• Exercise details:
Would you give the number of lines in the entries that contain the word "Evidence"? Nothing else is needed.

• Records for this exercise:
+---+

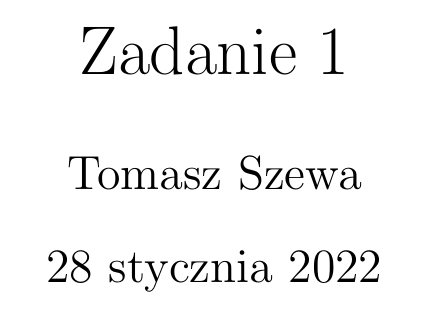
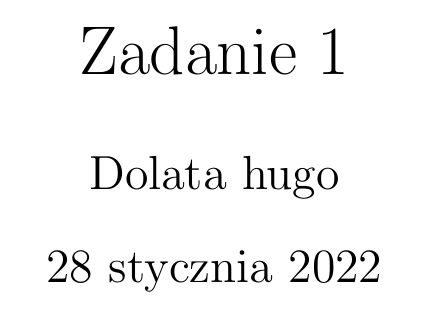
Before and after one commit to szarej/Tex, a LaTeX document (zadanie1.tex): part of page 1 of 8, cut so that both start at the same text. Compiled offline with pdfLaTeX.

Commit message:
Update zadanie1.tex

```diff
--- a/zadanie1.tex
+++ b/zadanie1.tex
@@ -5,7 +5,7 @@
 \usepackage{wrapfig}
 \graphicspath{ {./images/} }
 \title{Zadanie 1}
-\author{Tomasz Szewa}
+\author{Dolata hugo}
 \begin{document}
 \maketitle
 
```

+---+

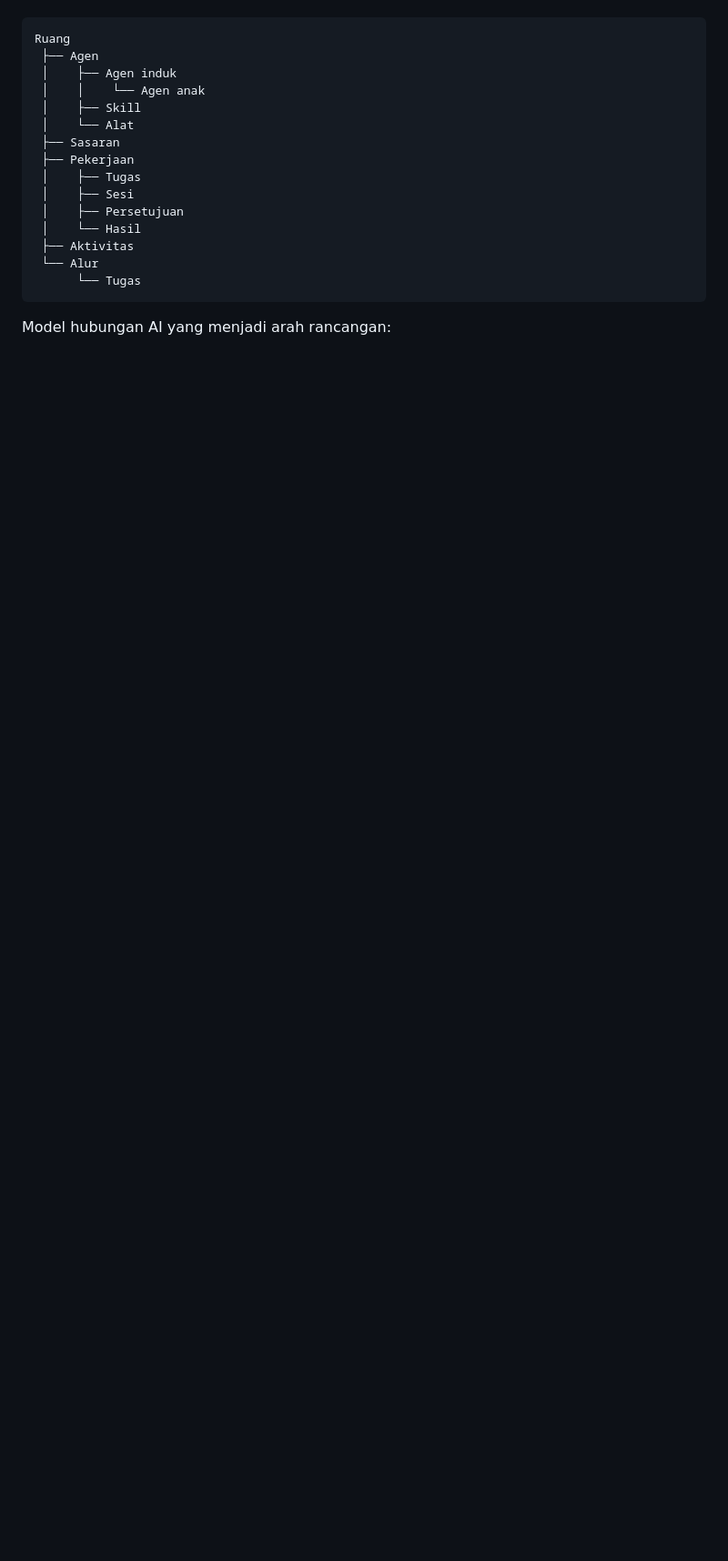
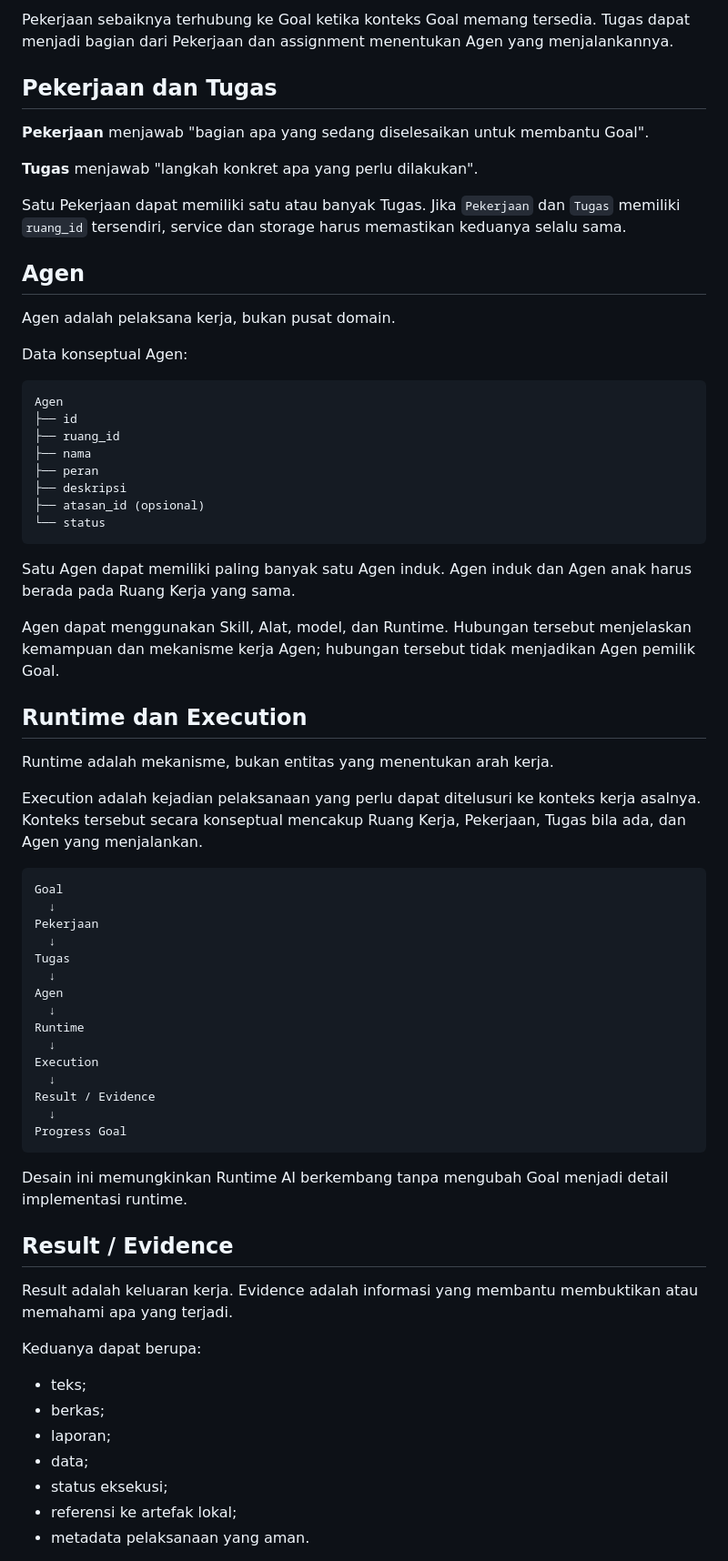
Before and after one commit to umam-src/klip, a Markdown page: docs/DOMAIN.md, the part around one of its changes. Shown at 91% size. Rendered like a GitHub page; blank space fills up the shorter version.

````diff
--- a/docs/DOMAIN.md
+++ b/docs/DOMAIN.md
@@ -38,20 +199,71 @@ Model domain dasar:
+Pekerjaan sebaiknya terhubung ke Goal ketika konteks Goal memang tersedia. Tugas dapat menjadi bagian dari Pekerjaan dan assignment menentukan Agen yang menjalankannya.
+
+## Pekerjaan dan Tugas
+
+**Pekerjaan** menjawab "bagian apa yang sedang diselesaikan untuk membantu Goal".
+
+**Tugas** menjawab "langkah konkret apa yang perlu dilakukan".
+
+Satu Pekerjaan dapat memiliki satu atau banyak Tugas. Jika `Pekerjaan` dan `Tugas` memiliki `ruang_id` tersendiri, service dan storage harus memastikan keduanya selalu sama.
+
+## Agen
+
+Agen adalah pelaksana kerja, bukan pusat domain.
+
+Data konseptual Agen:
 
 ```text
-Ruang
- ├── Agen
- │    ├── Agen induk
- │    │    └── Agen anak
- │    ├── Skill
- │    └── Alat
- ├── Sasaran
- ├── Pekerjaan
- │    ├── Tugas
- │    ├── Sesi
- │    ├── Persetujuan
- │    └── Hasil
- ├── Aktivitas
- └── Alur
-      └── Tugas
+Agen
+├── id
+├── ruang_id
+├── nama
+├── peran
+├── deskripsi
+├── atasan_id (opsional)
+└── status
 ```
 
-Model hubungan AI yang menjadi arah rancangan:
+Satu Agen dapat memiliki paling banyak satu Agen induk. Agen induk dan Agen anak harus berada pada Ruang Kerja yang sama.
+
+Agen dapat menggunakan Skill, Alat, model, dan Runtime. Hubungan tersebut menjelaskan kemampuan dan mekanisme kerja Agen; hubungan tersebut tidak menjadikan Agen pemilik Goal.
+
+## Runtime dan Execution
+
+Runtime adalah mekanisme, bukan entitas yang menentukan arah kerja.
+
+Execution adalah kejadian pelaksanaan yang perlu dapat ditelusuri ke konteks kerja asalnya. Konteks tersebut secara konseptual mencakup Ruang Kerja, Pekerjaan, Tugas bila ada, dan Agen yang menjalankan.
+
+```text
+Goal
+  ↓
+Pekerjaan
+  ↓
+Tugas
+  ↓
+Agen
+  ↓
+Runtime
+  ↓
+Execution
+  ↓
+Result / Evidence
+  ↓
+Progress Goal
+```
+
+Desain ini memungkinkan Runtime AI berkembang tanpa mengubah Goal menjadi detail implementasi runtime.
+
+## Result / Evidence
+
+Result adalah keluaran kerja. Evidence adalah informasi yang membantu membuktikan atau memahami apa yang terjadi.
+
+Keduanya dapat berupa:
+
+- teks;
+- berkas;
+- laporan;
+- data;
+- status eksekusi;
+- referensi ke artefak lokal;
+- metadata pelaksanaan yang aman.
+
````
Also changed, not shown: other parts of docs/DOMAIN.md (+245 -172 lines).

+---+

• Solution:
3